### Data to use:
--- START ---

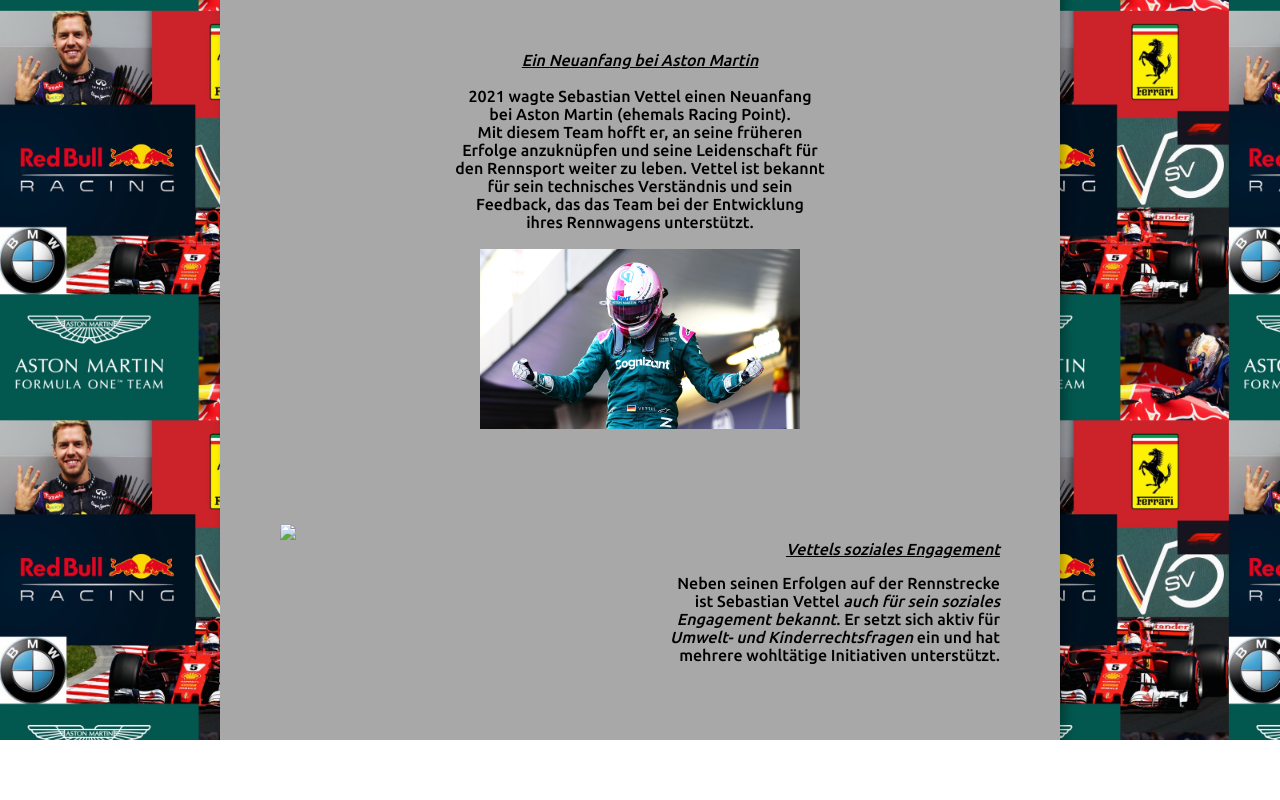
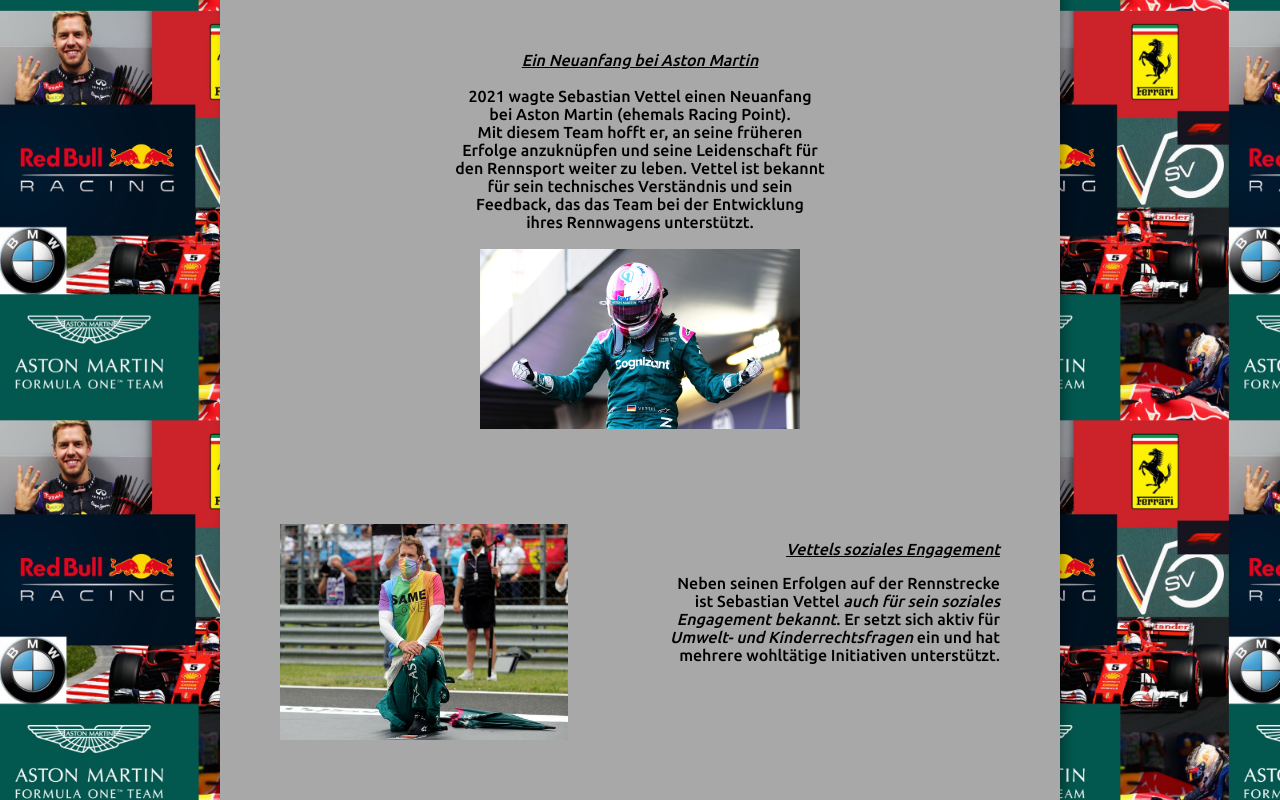
Before and after one commit to Marianmund/Sebastian-Vettel, a plain HTML site: page index.html in a window 1280 px wide. Shown: the part 1218-2018 px from the top of the page. Before the commit the page ends 1958 px from the top, so only its background shows below. Drawn offline with Linux system fonts and the light colour scheme; a web font is replaced by a local one.

Commit message:
Update index.html

```diff
--- a/index.html
+++ b/index.html
@@ -187,7 +187,7 @@
   <br>
   <br>
   <div class="textubild">
-    <img src="sozial.jpg" class="vettel">
+    <img src="sozial.jpeg" class="vettel">
     <div class="Text">
     <p align="right">
     <i> <u>  Vettels soziales Engagement </i> </u>
```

--- END ---

### Task instructions:
When a line above includes the word "class", please list that line.

### Answer for the task:
   <div class="textubild">
-    <img src="sozial.jpg" class="vettel">
+    <img src="sozial.jpeg" class="vettel">
     <div class="Text">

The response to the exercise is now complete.